I have to say I very much agree with Andrew’s statements on this front. I’ve been very concerned that the only advocates we seem to have for universities and for research funding are our Vice-Chancellors and our research council leaders, neither of whom seem at all inclined to challenge the order of things in government. Our union, UCU, works hard to lobby Parliament on these issues, but given the constant, sweeping, highly-damaging changes to UK higher education which the government imposes upon us all too frequently, it is difficult for the union to address research issues in sufficient depth. With that in mind I feel we as academics need to organise some campaigns which express our discontent with the way things are going, and we must be prepared to stand up for ourselves if research funding is cut yet again.
At this point the speakers all gathered at the front of the room, where we had a brief panel discussion with questions from the audience. Part of this was a discussion about publication norms, as a colleague in the audience (Dr Adam Glen, an outspoken advocate for post-docs) challenged Prof Adapagic on her status as an editor for two Elsevier journals — Elsevier being a highly-controversial academic publisher that charges exorbitant fees for journal subscriptions while posting absolutely enormous profit margins (by exploiting free academic labour that provides content and peer review). She responded by expressing regret but saying that our research culture at the moment requires a certain amount of acceptance of these evil publishers so that we may advance our work.
I followed up by asking an admittedly aggressive question, pointing out that my two favourite journals at the moment (JASSS and Demographic Research) are both entirely open-access and charge no article publication fees. I asked why we need for-profit publishers at all, when we live in the year 2015 in which server costs are minimal and basically anyone who wants to could start an open-access journal online and charge nothing for subscriptions or publication as long as they can stump up £10/month.

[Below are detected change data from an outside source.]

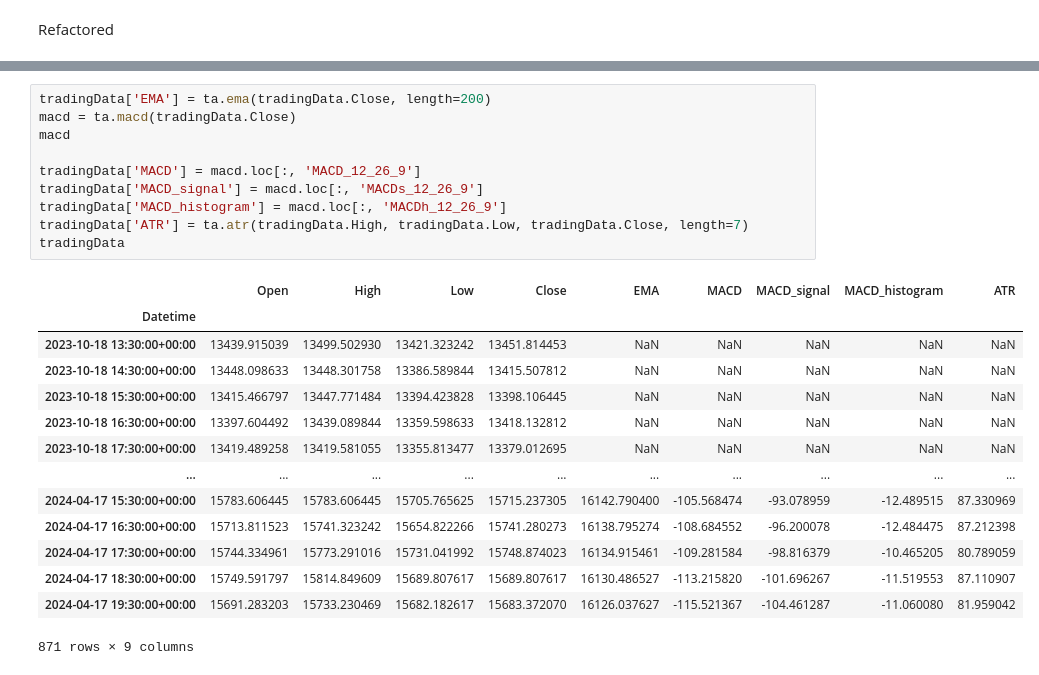
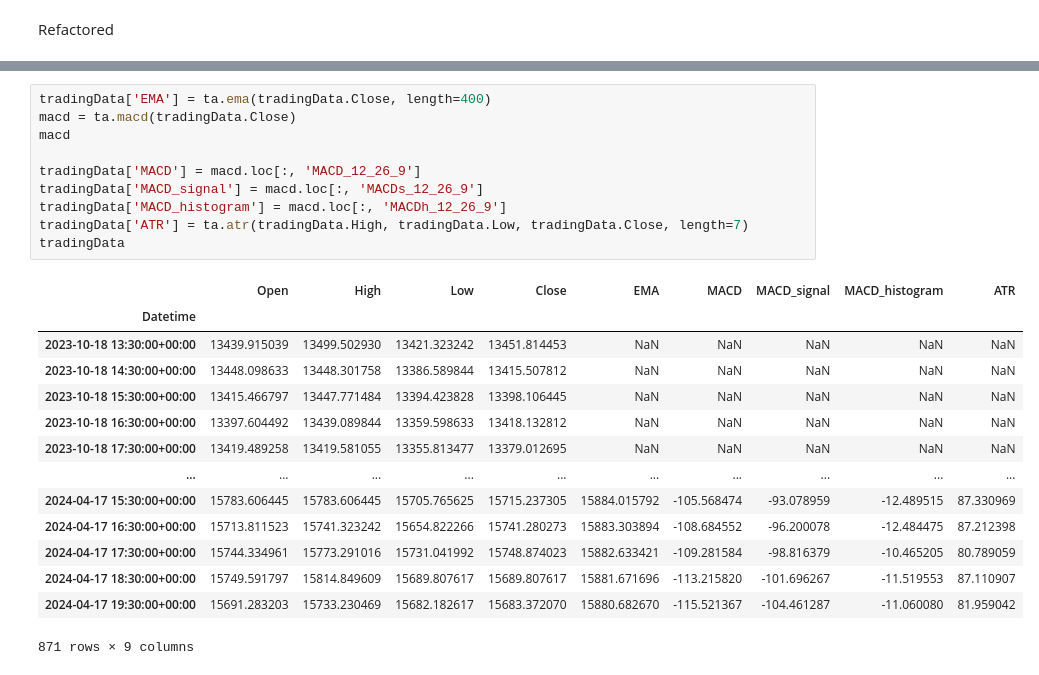
Before and after one commit to andrewchaa/trading-strategies, a Jupyter notebook: ddd-southwest/2_macd_1h_6mo_ema.ipynb, the cells around one changed output, grey strips where cells are left out. Drawn from its saved outputs; the diff is of its cells as text.

```diff
--- a/ddd-southwest/2.1_macd_backtest.ipynb
+++ b/ddd-southwest/2_macd_1h_6mo_ema.ipynb
@@ -37,27 +39,27 @@ tradingData
 | 2024-04-17 19:30:00+00:00 | 15691.283203 | 15733.230469 | 15682.182617 | 15683.372070 |
 871 rows × 4 columns
 # %%
-tradingData['EMA'] = ta.ema(tradingData.Close, length=200)
+tradingData['EMA'] = ta.ema(tradingData.Close, length=400)
 macd = ta.macd(tradingData.Close)
 macd
 
 tradingData['MACD'] = macd.loc[:, 'MACD_12_26_9']
 tradingData['MACD_signal'] = macd.loc[:, 'MACDs_12_26_9']
 tradingData['MACD_histogram'] = macd.loc[:, 'MACDh_12_26_9']
 tradingData['ATR'] = ta.atr(tradingData.High, tradingData.Low, tradingData.Close, length=7)
 tradingData
 # %% [output]
 |  | Open | High | Low | Close | EMA | MACD | MACD_signal | MACD_histogram | ATR |
 | Datetime |  |  |  |  |  |  |  |  |  |
 | 2023-10-18 13:30:00+00:00 | 13439.915039 | 13499.502930 | 13421.323242 | 13451.814453 | NaN | NaN | NaN | NaN | NaN |
 | 2023-10-18 14:30:00+00:00 | 13448.098633 | 13448.301758 | 13386.589844 | 13415.507812 | NaN | NaN | NaN | NaN | NaN |
 | 2023-10-18 15:30:00+00:00 | 13415.466797 | 13447.771484 | 13394.423828 | 13398.106445 | NaN | NaN | NaN | NaN | NaN |
 | 2023-10-18 16:30:00+00:00 | 13397.604492 | 13439.089844 | 13359.598633 | 13418.132812 | NaN | NaN | NaN | NaN | NaN |
 | 2023-10-18 17:30:00+00:00 | 13419.489258 | 13419.581055 | 13355.813477 | 13379.012695 | NaN | NaN | NaN | NaN | NaN |
 | ... | ... | ... | ... | ... | ... | ... | ... | ... | ... |
-| 2024-04-17 15:30:00+00:00 | 15783.606445 | 15783.606445 | 15705.765625 | 15715.237305 | 16142.790400 | -105.568474 | -93.078959 | -12.489515 | 87.330969 |
-| 2024-04-17 16:30:00+00:00 | 15713.811523 | 15741.323242 | 15654.822266 | 15741.280273 | 16138.795274 | -108.684552 | -96.200078 | -12.484475 | 87.212398 |
-| 2024-04-17 17:30:00+00:00 | 15744.334961 | 15773.291016 | 15731.041992 | 15748.874023 | 16134.915461 | -109.281584 | -98.816379 | -10.465205 | 80.789059 |
-| 2024-04-17 18:30:00+00:00 | 15749.591797 | 15814.849609 | 15689.807617 | 15689.807617 | 16130.486527 | -113.215820 | -101.696267 | -11.519553 | 87.110907 |
-| 2024-04-17 19:30:00+00:00 | 15691.283203 | 15733.230469 | 15682.182617 | 15683.372070 | 16126.037627 | -115.521367 | -104.461287 | -11.060080 | 81.959042 |
+| 2024-04-17 15:30:00+00:00 | 15783.606445 | 15783.606445 | 15705.765625 | 15715.237305 | 15884.015792 | -105.568474 | -93.078959 | -12.489515 | 87.330969 |
+| 2024-04-17 16:30:00+00:00 | 15713.811523 | 15741.323242 | 15654.822266 | 15741.280273 | 15883.303894 | -108.684552 | -96.200078 | -12.484475 | 87.212398 |
+| 2024-04-17 17:30:00+00:00 | 15744.334961 | 15773.291016 | 15731.041992 | 15748.874023 | 15882.633421 | -109.281584 | -98.816379 | -10.465205 | 80.789059 |
+| 2024-04-17 18:30:00+00:00 | 15749.591797 | 15814.849609 | 15689.807617 | 15689.807617 | 15881.671696 | -113.215820 | -101.696267 | -11.519553 | 87.110907 |
+| 2024-04-17 19:30:00+00:00 | 15691.283203 | 15733.230469 | 15682.182617 | 15683.372070 | 15880.682670 | -115.521367 | -104.461287 | -11.060080 | 81.959042 |
 871 rows × 9 columns
```
Also changed, not shown: parts of 14 cells of this notebook, 2 other files.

Prof Adapagic replied that she agreed with me entirely (!), but that she remained in a relationship with Elsevier despite being fully aware of how her work and expertise is being exploited because ‘we have to deal with this’ in our current research culture. Elizabeth Bohm then jumped in to say that The Royal Society is hoping to improve things by experimenting with new modes of online publishing. She said that for-profit publishers should remain in the sector because they have produced innovation in publication models in the past.

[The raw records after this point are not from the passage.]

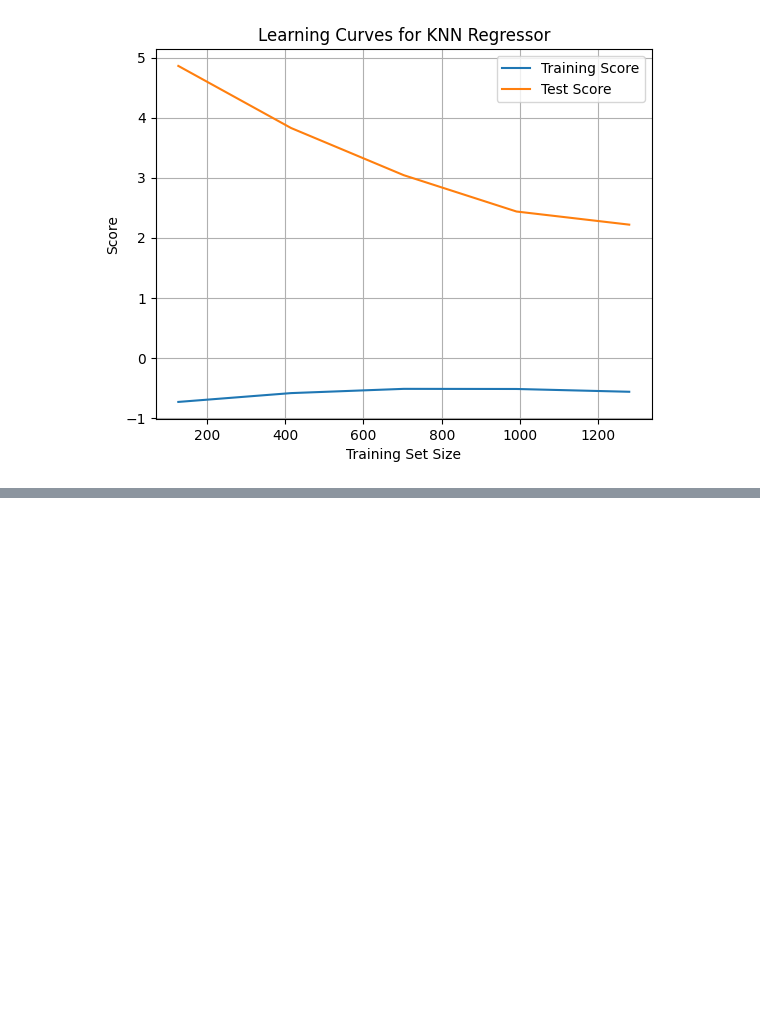
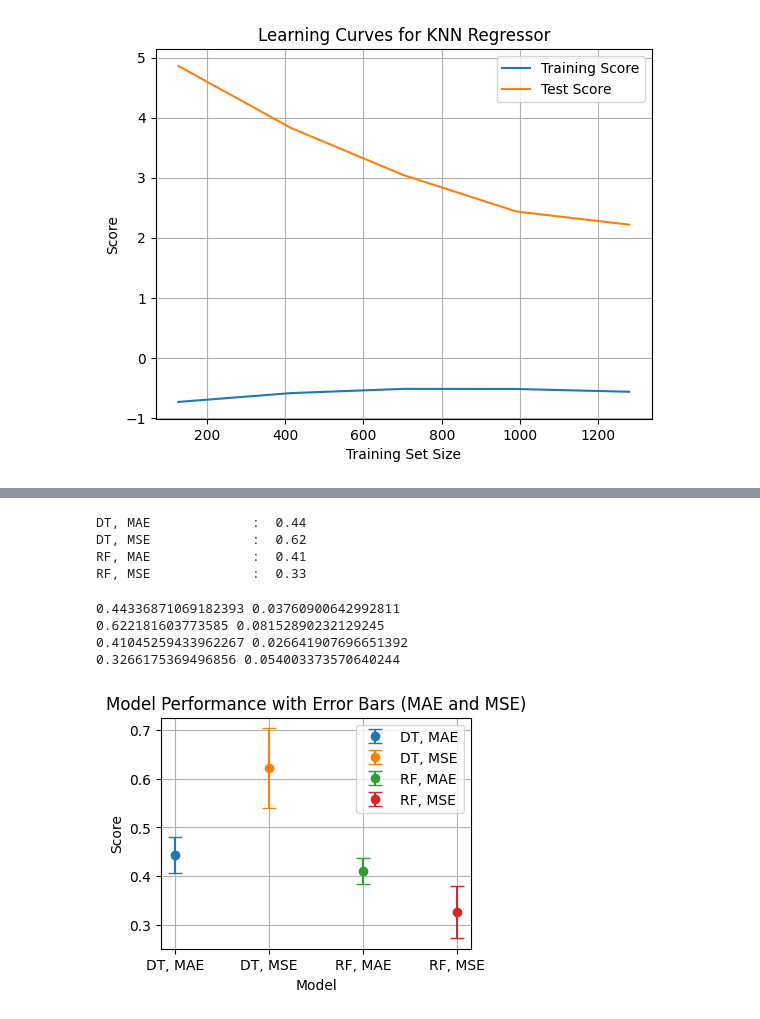
Before and after one commit to Prajaktahz/ML-Practice-Uni, a Jupyter notebook: Prac-2-Preprocessing_Task_2.ipynb, the cells around one changed output, grey strips where cells are left out. Saved outputs shown, nothing was run; the diff lists cells and outputs as text; code cells hidden in the pictures; blank space fills up the shorter version.

```diff
--- a/Prac-2-Preprocessing_Task_2.ipynb
+++ b/Prac-2-Preprocessing_Task_2.ipynb
@@ -254,0 +282,42 @@ Test scores: [-4.85986142 -3.82650968 -3.04114819 -2.43667582 -2.21812715]
+# %%
+dt = DecisionTreeRegressor(random_state=0)
+rf = RandomForestRegressor(n_estimators=100, random_state=0)
+# %%
+new_predictor_dt =  Pipeline( steps = [ ('impuation', si), ('scaling', ss), ('model', dt) ])
+new_predictor_rf =  Pipeline( steps = [ ('impuation', si), ('scaling', ss), ('model', rf) ])
+# %%
+folds = KFold(n_splits=10, shuffle=True, random_state=0)
+scores = {}
+scores['DT, MAE'] = -cross_val_score(new_predictor_dt, X, y, scoring = 'neg_mean_absolute_error', cv=folds)
+scores['DT, MSE'] = -cross_val_score(new_predictor_dt, X, y, scoring = 'neg_mean_squared_error', cv=folds)
+scores['RF, MAE'] = -cross_val_score(new_predictor_rf, X, y, scoring = 'neg_mean_absolute_error', cv=folds)
+scores['RF, MSE'] = -cross_val_score(new_predictor_rf, X, y, scoring = 'neg_mean_squared_error', cv=folds)
+# %%
+for k in sorted(scores):
+    print('{0:20}: {1:5.2f}'.format(k, np.mean(scores[k])) )
+# %% [output]
+DT, MAE             :  0.44
+DT, MSE             :  0.62
+RF, MAE             :  0.41
+RF, MSE             :  0.33
+# %%
+# Plotting graph for checking overfitting
+plt.figure(figsize=(4, 3))
+for key, value in scores.items():
+    mean_score = np.mean(value)
+    std_score = np.std(value)
+    print(mean_score,std_score)
+    plt.errorbar(key, mean_score, yerr=std_score, fmt='o', capsize=5, label=key)
+plt.xlabel('Model')
+plt.ylabel('Score')
+plt.title('Model Performance with Error Bars (MAE and MSE)')
+plt.legend()
+plt.grid(True)
+plt.xticks()
+plt.show()
+# %% [output]
+0.44336871069182393 0.03760900642992811
+0.622181603773585 0.08152890232129245
+0.41045259433962267 0.026641907696651392
+0.3266175369496856 0.054003373570640244
+[figure, added]
```
Also changed, not shown: parts of 11 cells of this notebook.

I strongly disagreed with this last point, because for-profit publishers have been completely behind the times in terms of open-access and Creative Commons publishing since their inception, and any ‘innovation’ they have produced was purely designed to allow them to continue to receive profits on the back of labour funded by the public purse while giving our community as few concessions as possible. The chair of the session wanted to move on, however, so we left it there.
After this we had a tea break before the second session of talks, so I’m going to do the same now! Tune in later for the second part of my excessively long summary of the conference.